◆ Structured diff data
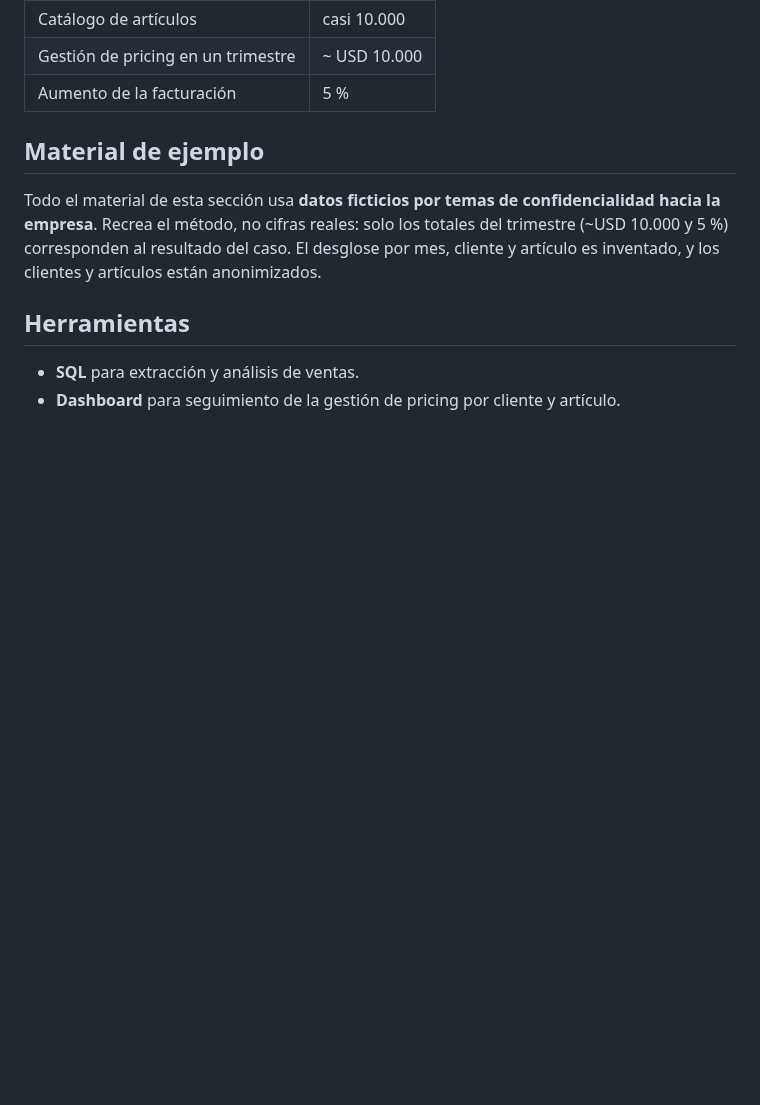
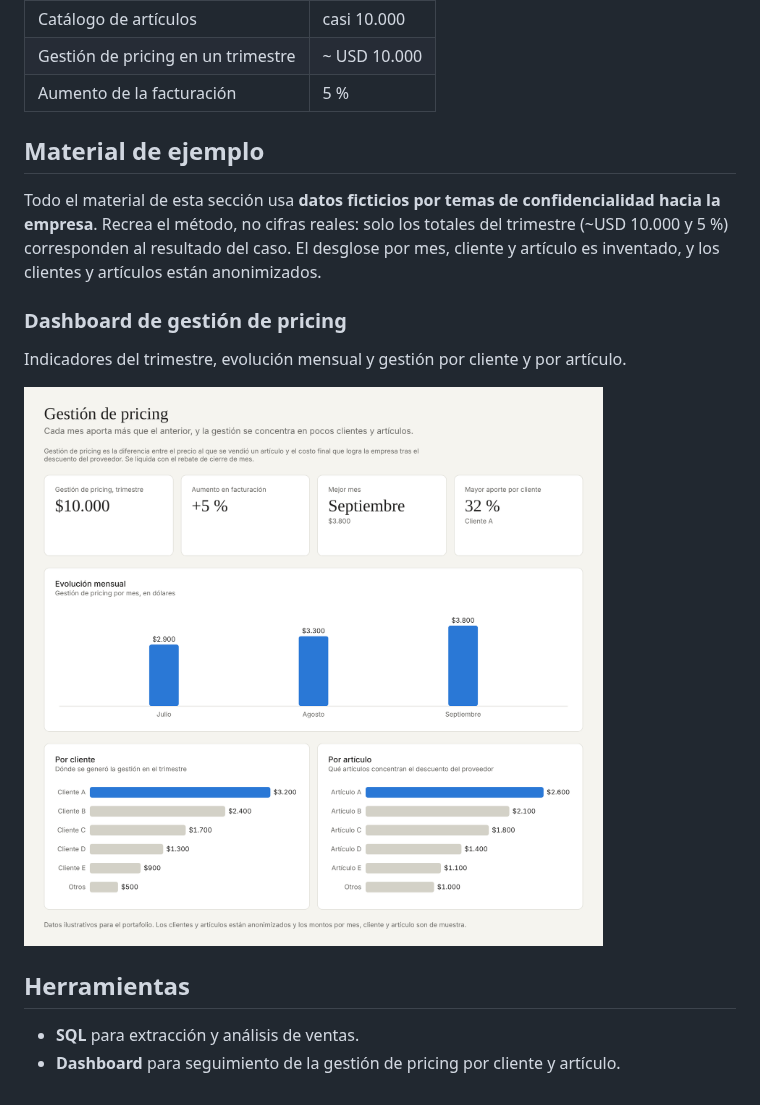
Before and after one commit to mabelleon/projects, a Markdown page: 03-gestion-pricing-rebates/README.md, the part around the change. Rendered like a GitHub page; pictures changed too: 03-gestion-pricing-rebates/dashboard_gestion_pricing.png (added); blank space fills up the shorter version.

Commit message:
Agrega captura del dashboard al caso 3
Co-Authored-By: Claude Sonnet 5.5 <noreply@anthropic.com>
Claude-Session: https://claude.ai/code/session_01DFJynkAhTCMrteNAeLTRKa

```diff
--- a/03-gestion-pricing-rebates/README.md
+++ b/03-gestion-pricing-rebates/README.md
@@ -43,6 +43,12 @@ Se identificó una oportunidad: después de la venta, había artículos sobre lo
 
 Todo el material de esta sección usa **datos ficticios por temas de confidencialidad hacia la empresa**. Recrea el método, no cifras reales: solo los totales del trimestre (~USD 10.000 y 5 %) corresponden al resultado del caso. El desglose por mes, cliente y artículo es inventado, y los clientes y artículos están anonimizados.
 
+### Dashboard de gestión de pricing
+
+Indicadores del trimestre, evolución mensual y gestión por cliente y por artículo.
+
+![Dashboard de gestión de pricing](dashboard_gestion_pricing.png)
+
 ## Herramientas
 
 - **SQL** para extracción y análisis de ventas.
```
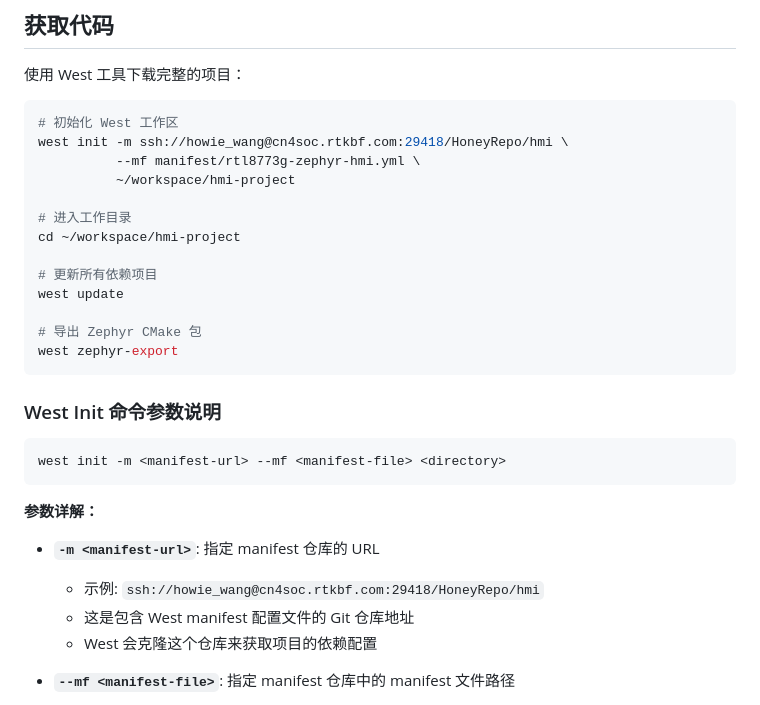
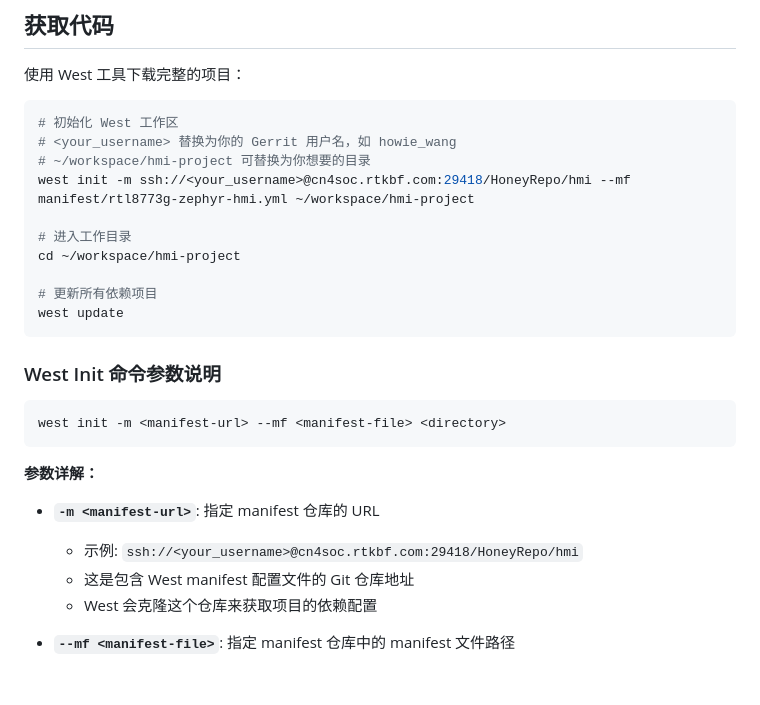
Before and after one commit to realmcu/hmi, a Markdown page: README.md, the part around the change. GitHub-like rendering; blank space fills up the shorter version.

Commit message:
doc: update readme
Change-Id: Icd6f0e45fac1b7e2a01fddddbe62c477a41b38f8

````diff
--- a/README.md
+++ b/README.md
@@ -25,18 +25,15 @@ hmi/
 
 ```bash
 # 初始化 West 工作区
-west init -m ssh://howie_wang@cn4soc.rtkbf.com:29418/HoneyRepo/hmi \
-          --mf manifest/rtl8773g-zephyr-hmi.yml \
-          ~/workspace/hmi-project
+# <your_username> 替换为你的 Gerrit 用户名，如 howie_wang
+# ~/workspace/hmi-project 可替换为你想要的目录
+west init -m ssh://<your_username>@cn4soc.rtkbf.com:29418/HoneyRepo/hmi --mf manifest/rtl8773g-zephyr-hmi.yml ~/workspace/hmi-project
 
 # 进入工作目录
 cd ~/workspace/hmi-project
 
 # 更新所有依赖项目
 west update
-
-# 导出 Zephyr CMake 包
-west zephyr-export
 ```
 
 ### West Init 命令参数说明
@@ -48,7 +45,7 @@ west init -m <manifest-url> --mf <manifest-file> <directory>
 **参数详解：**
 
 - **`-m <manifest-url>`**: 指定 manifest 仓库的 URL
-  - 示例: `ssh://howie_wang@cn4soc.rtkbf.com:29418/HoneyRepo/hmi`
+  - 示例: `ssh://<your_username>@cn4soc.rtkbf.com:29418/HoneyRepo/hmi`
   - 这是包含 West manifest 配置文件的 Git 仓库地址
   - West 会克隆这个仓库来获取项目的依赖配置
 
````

◆ BRIEF
Could you copy every line from the records that has "pricing" in it?

◆ EXERCISE RESPONSE
Before and after one commit to mabelleon/projects, a Markdown page: 03-gestion-pricing-rebates/README.md, the part around the change. Rendered like a GitHub page; pictures changed too: 03-gestion-pricing-rebates/dashboard_gestion_pricing.png (added); blank space fills up the shorter version.
--- a/03-gestion-pricing-rebates/README.md
+++ b/03-gestion-pricing-rebates/README.md
+### Dashboard de gestión de pricing
+![Dashboard de gestión de pricing](dashboard_gestion_pricing.png)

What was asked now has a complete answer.